= Extracted entries =

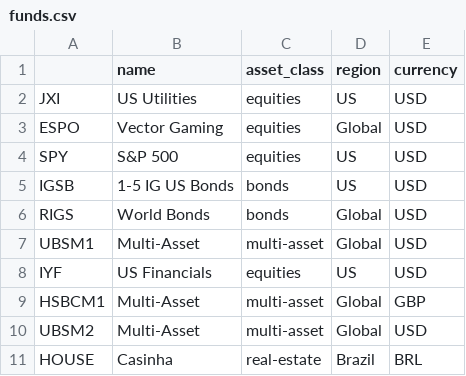
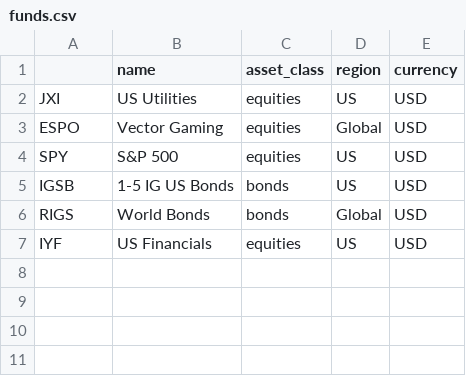
Before and after one commit to gcedism/portfolio, a CSV file: _data/funds.csv, drawn as a sheet; the diff names each change by its address in the sheet, - before the commit and + after, or states it on an @@ line.

```diff
--- a/_data/funds.csv
+++ b/_data/funds.csv
-row 7: UBSM1 | Multi-Asset | multi-asset | Global | USD
-row 9: HSBCM1 | Multi-Asset | multi-asset | Global | GBP
-row 10: UBSM2 | Multi-Asset | multi-asset | Global | USD
-row 11: HOUSE | Casinha | real-estate | Brazil | BRL
```
Also changed, not shown: _data/blotter.csv, _data/bonds.csv, 20 other files.
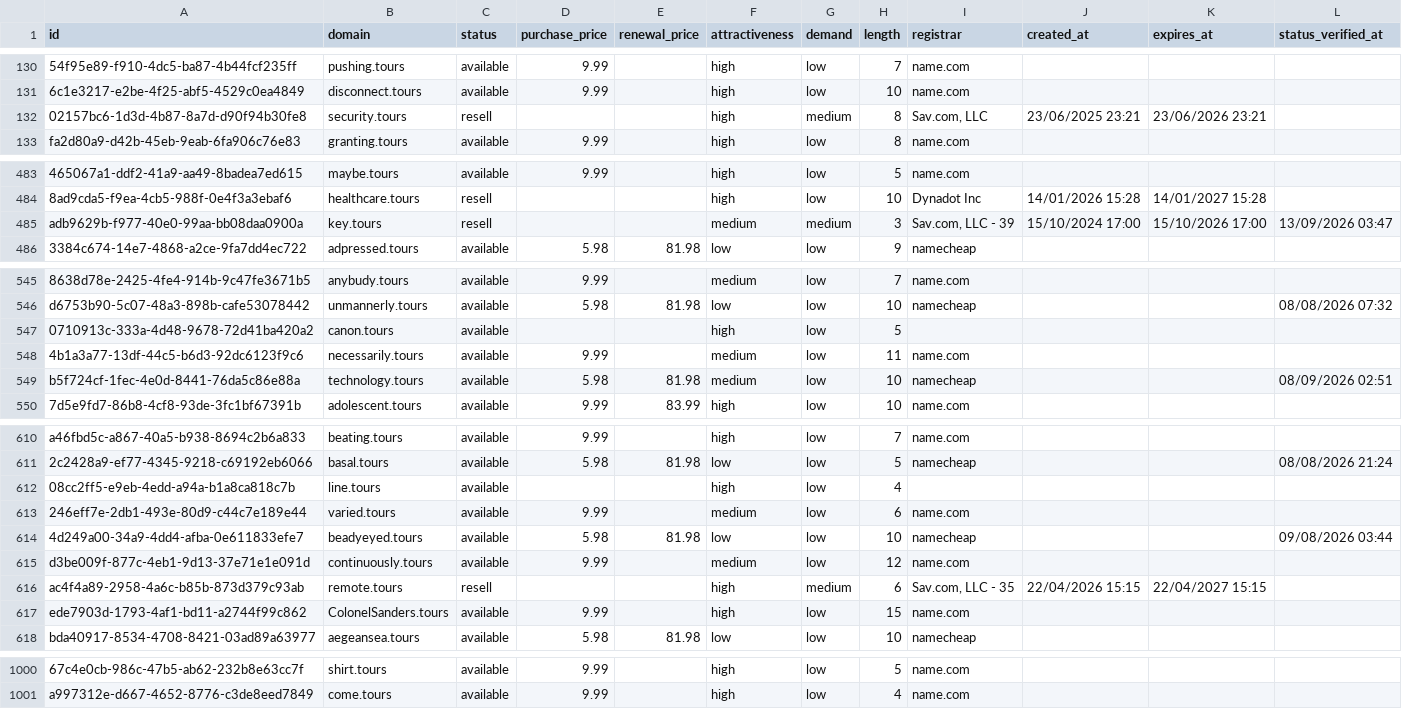
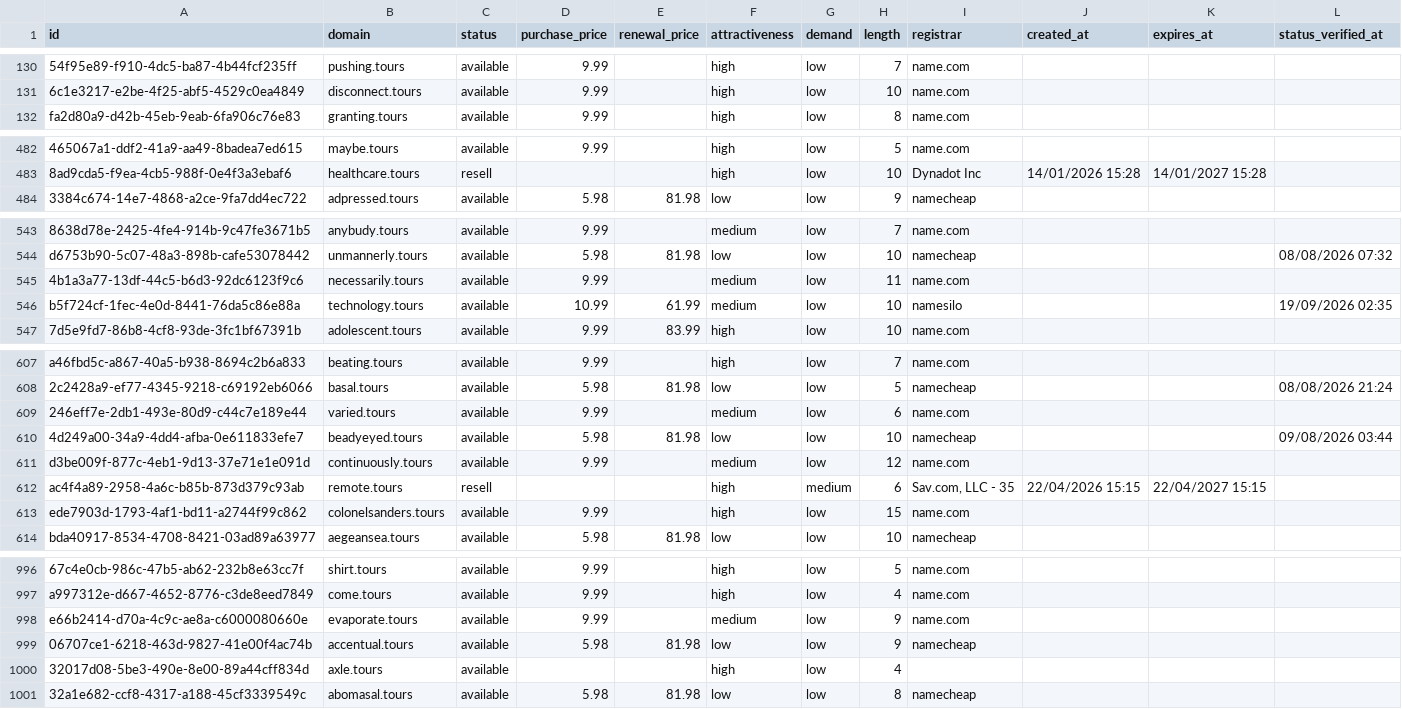
Before and after one commit to UniqueDomains/tours-oneword-domains, a CSV file: tours.csv, drawn as a sheet; only a part is shown, gaps mark what is left out; removed rows and columns are numbered as before the commit, all else as after; the diff covers the shown part only; the diff names each change by its address in the sheet, - before the commit and + after, or states it on an @@ line.

Commit message:
Domains update

```diff
--- a/tours.csv
+++ b/tours.csv
-row 132: 02157bc6-1d3d-4b87-8a7d-d90f94b30fe8 | security.tours | resell |  |  | high | medium | 8 | Sav.com, LLC | 23/06/2025 23:21 | 23/06/2026 23:21
-row 485: adb9629b-f977-40e0-99aa-bb08daa0900a | key.tours | resell |  |  | medium | medium | 3 | Sav.com, LLC - 39 | 15/10/2024 17:00 | 15/10/2026 17:00 | 13/09/2026 03:47
-row 547: 0710913c-333a-4d48-9678-72d41ba420a2 | canon.tours | available |  |  | high | low | 5
-D546 (purchase_price): 5.98
+D546 (purchase_price): 10.99
-E546 (renewal_price): 81.98
+E546 (renewal_price): 61.99
-I546 (registrar): namecheap
+I546 (registrar): namesilo
-L546 (status_verified_at): 08/09/2026 02:51
+L546 (status_verified_at): 19/09/2026 02:35
-row 612: 08cc2ff5-e9eb-4edd-a94a-b1a8ca818c7b | line.tours | available |  |  | high | low | 4
-B613 (domain): ColonelSanders.tours
+B613 (domain): colonelsanders.tours
+row 998: e66b2414-d70a-4c9c-ae8a-c6000080660e | evaporate.tours | available | 9.99 |  | medium | low | 9 | name.com
+row 999: 06707ce1-6218-463d-9827-41e00f4ac74b | accentual.tours | available | 5.98 | 81.98 | low | low | 9 | namecheap
+row 1000: 32017d08-5be3-490e-8e00-89a44cff834d | axle.tours | available |  |  | high | low | 4
+row 1001: 32a1e682-ccf8-4317-a188-45cf3339549c | abomasal.tours | available | 5.98 | 81.98 | low | low | 8 | namecheap
```
Also changed, not shown: 87 edited cells elsewhere in this file, 4 other files.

= What the task requires =
Your task is to set down the records shown above exactly, minus any pictures.

= Response below =
Before and after one commit to gcedism/portfolio, a CSV file: _data/funds.csv, drawn as a sheet; the diff names each change by its address in the sheet, - before the commit and + after, or states it on an @@ line.

```diff
--- a/_data/funds.csv
+++ b/_data/funds.csv
-row 7: UBSM1 | Multi-Asset | multi-asset | Global | USD
-row 9: HSBCM1 | Multi-Asset | multi-asset | Global | GBP
-row 10: UBSM2 | Multi-Asset | multi-asset | Global | USD
-row 11: HOUSE | Casinha | real-estate | Brazil | BRL
```
Also changed, not shown: _data/blotter.csv, _data/bonds.csv, 20 other files.
Before and after one commit to UniqueDomains/tours-oneword-domains, a CSV file: tours.csv, drawn as a sheet; only a part is shown, gaps mark what is left out; removed rows and columns are numbered as before the commit, all else as after; the diff covers the shown part only; the diff names each change by its address in the sheet, - before the commit and + after, or states it on an @@ line.

Commit message:
Domains update

```diff
--- a/tours.csv
+++ b/tours.csv
-row 132: 02157bc6-1d3d-4b87-8a7d-d90f94b30fe8 | security.tours | resell |  |  | high | medium | 8 | Sav.com, LLC | 23/06/2025 23:21 | 23/06/2026 23:21
-row 485: adb9629b-f977-40e0-99aa-bb08daa0900a | key.tours | resell |  |  | medium | medium | 3 | Sav.com, LLC - 39 | 15/10/2024 17:00 | 15/10/2026 17:00 | 13/09/2026 03:47
-row 547: 0710913c-333a-4d48-9678-72d41ba420a2 | canon.tours | available |  |  | high | low | 5
-D546 (purchase_price): 5.98
+D546 (purchase_price): 10.99
-E546 (renewal_price): 81.98
+E546 (renewal_price): 61.99
-I546 (registrar): namecheap
+I546 (registrar): namesilo
-L546 (status_verified_at): 08/09/2026 02:51
+L546 (status_verified_at): 19/09/2026 02:35
-row 612: 08cc2ff5-e9eb-4edd-a94a-b1a8ca818c7b | line.tours | available |  |  | high | low | 4
-B613 (domain): ColonelSanders.tours
+B613 (domain): colonelsanders.tours
+row 998: e66b2414-d70a-4c9c-ae8a-c6000080660e | evaporate.tours | available | 9.99 |  | medium | low | 9 | name.com
+row 999: 06707ce1-6218-463d-9827-41e00f4ac74b | accentual.tours | available | 5.98 | 81.98 | low | low | 9 | namecheap
+row 1000: 32017d08-5be3-490e-8e00-89a44cff834d | axle.tours | available |  |  | high | low | 4
+row 1001: 32a1e682-ccf8-4317-a188-45cf3339549c | abomasal.tours | available | 5.98 | 81.98 | low | low | 8 | namecheap
```
Also changed, not shown: 87 edited cells elsewhere in this file, 4 other files.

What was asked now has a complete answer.